> [EXERCISE BRIEF] In the entries that follow, which lines hold the string "body"? List them.

> [MATERIAL FOR THIS EXERCISE]
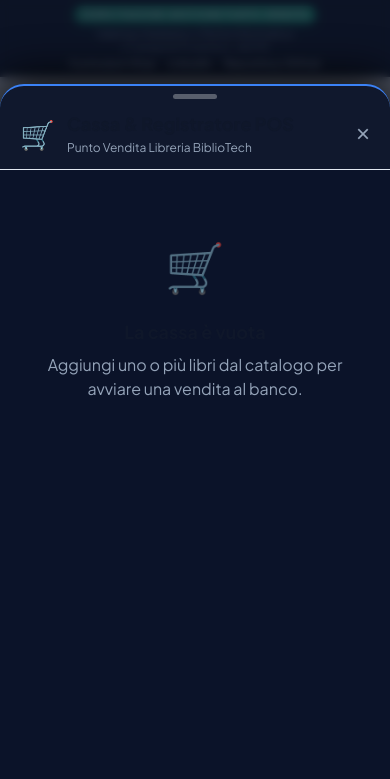
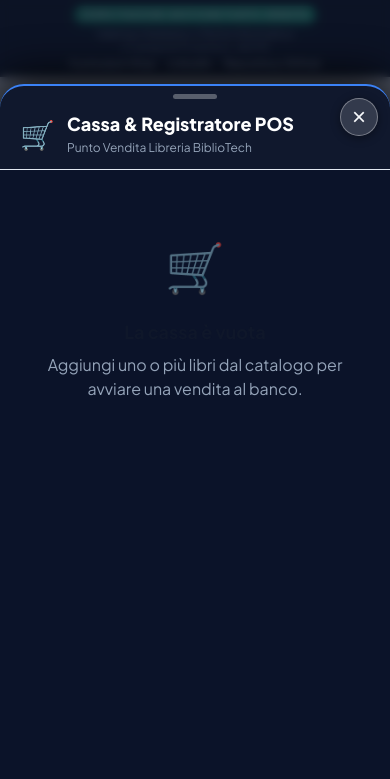
Before and after one commit to HV94/bookstore-catalog-manager, a plain HTML site: page index.html in a window 390 px wide. Both pictures are taken after a click on the button "🛒 Cassa / Carrello". Shown: the top 779 px of the page. Drawn offline with Linux system fonts and the light colour scheme.

Commit message:
bookstore-cassa: pulsante chiusura carrello X in evidenza, contrasto testi e tasto continua acquisti

```diff
--- a/index.html
+++ b/index.html
@@ -254,7 +254,7 @@
           <p class="cart-subtitle">Punto Vendita Libreria BiblioTech</p>
         </div>
       </div>
-      <button id="closeCartBtn" class="close-btn" title="Chiudi cassa">&times;</button>
+      <button id="closeCartBtn" class="close-btn cart-close-corner-btn" onclick="chiudiCarrello()" title="Chiudi cassa (X)" aria-label="Chiudi cassa">&times;</button>
     </div>
 
     <div class="cart-drawer-body">
@@ -342,6 +342,9 @@
         </button>
         <button id="clearCartBtn" class="btn btn-clear-cart" title="Azzera cassa">
           Svuota Cassa
+        </button>
+        <button id="continueShoppingBtn" class="btn btn-secondary" onclick="chiudiCarrello()" style="margin-top: 0.5rem; width: 100%;">
+          ← Continua Acquisti / Chiudi Cassa
         </button>
       </div>
     </div>
--- a/style.css
+++ b/style.css
@@ -1101,6 +1101,7 @@ body {
 
   /* Cassa & Carrello a cassetto dal basso (Bottom Sheet) */
   .cart-drawer {
+    position: fixed !important;
     top: auto !important;
     right: 0 !important;
     left: 0 !important;
@@ -1111,6 +1112,8 @@ body {
     height: 90dvh !important;
     max-height: 90vh !important;
     max-height: 90dvh !important;
+    background: #0b1329 !important;
+    color: #f8fafc !important;
     border-radius: 24px 24px 0 0 !important;
     border-top: 2px solid #3b82f6 !important;
     border-left: none !important;
@@ -1121,6 +1124,7 @@ body {
     flex-direction: column !important;
     overflow: hidden !important;
     z-index: 99999 !important;
+    transition: transform 0.25s cubic-bezier(0.16, 1, 0.3, 1);
   }
 
   .cart-drawer.open {
@@ -1130,8 +1134,20 @@ body {
 
   .cart-drawer-header {
     position: relative !important;
-    padding: 1.5rem 1.25rem 0.75rem 1.25rem !important;
+    padding: 1.5rem 56px 0.75rem 1.25rem !important;
+    display: flex !important;
+    align-items: center !important;
+    justify-content: space-between !important;
     flex-shrink: 0 !important;
+  }
+
+  .cart-close-corner-btn, #closeCartBtn {
+    position: absolute !important;
+    top: 12px !important;
+    right: 12px !important;
+    width: 38px !important;
+    height: 38px !important;
+    display: flex !important;
   }
 
   .cart-drawer-header::before {
@@ -1354,6 +1370,7 @@ body[data-theme="dark"] .btn-cart {
   opacity: 1 !important;
 }
 
+@media (min-width: 769px) {
   .cart-drawer {
     position: fixed;
     top: 0;
@@ -1376,6 +1393,7 @@ body[data-theme="dark"] .btn-cart {
     transform: translateX(0) !important;
     visibility: visible !important;
   }
+}
 
 .btn-cart-plus {
   background: rgba(16, 185, 129, 0.2) !important;
@@ -1398,6 +1416,35 @@ body[data-theme="dark"] .btn-cart {
   align-items: center;
   justify-content: space-between;
   background: rgba(255, 255, 255, 0.02);
+  position: relative;
+}
+
+.cart-close-corner-btn, #closeCartBtn {
+  position: absolute;
+  top: 14px;
+  right: 14px;
+  width: 36px;
+  height: 36px;
+  border-radius: 50%;
+  background: rgba(255, 255, 255, 0.15);
+  color: #f8fafc;
+  border: 1px solid rgba(255, 255, 255, 0.35);
+  font-size: 1.5rem;
+  line-height: 1;
+  display: flex !important;
+  align-items: center;
+  justify-content: center;
+  cursor: pointer;
+  z-index: 100000;
+  transition: all 0.2s ease;
+  box-shadow: 0 2px 10px rgba(0, 0, 0, 0.4);
+}
+
+.cart-close-corner-btn:hover, #closeCartBtn:hover {
+  background: #ef4444;
+  border-color: #ef4444;
+  color: #ffffff;
+  transform: scale(1.08);
 }
 
 .cart-drawer-title {
@@ -1413,7 +1460,7 @@ body[data-theme="dark"] .btn-cart {
 .cart-drawer-title h3 {
   font-size: 1.125rem;
   font-weight: 800;
-  color: var(--text-primary);
+  color: #ffffff !important;
   margin-bottom: 0.1rem;
 }
 
@@ -1565,13 +1612,13 @@ body[data-theme="dark"] .btn-cart {
   display: flex;
   justify-content: space-between;
   font-size: 0.875rem;
-  color: var(--text-secondary);
+  color: #cbd5e1 !important;
 }
 
 .cart-total-row.grand-total {
   font-size: 1.15rem;
   font-weight: 800;
-  color: var(--text-primary);
+  color: #ffffff !important;
   margin-top: 0.25rem;
 }
 
@@ -1587,7 +1634,7 @@ body[data-theme="dark"] .btn-cart {
 .section-label {
   font-size: 0.8125rem;
   font-weight: 700;
-  color: var(--text-muted);
+  color: #94a3b8 !important;
   text-transform: uppercase;
   letter-spacing: 0.05em;
   margin-bottom: 0.5rem;
```
Lines whose indentation alone changed are shown as unchanged.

> [RESPONSE TO THE TASK]
     <div class="cart-drawer-body">
@@ -1101,6 +1101,7 @@ body {
@@ -1111,6 +1112,8 @@ body {
@@ -1121,6 +1124,7 @@ body {
@@ -1130,8 +1134,20 @@ body {
@@ -1354,6 +1370,7 @@ body[data-theme="dark"] .btn-cart {
@@ -1376,6 +1393,7 @@ body[data-theme="dark"] .btn-cart {
@@ -1398,6 +1416,35 @@ body[data-theme="dark"] .btn-cart {
@@ -1413,7 +1460,7 @@ body[data-theme="dark"] .btn-cart {
@@ -1565,13 +1612,13 @@ body[data-theme="dark"] .btn-cart {
@@ -1587,7 +1634,7 @@ body[data-theme="dark"] .btn-cart {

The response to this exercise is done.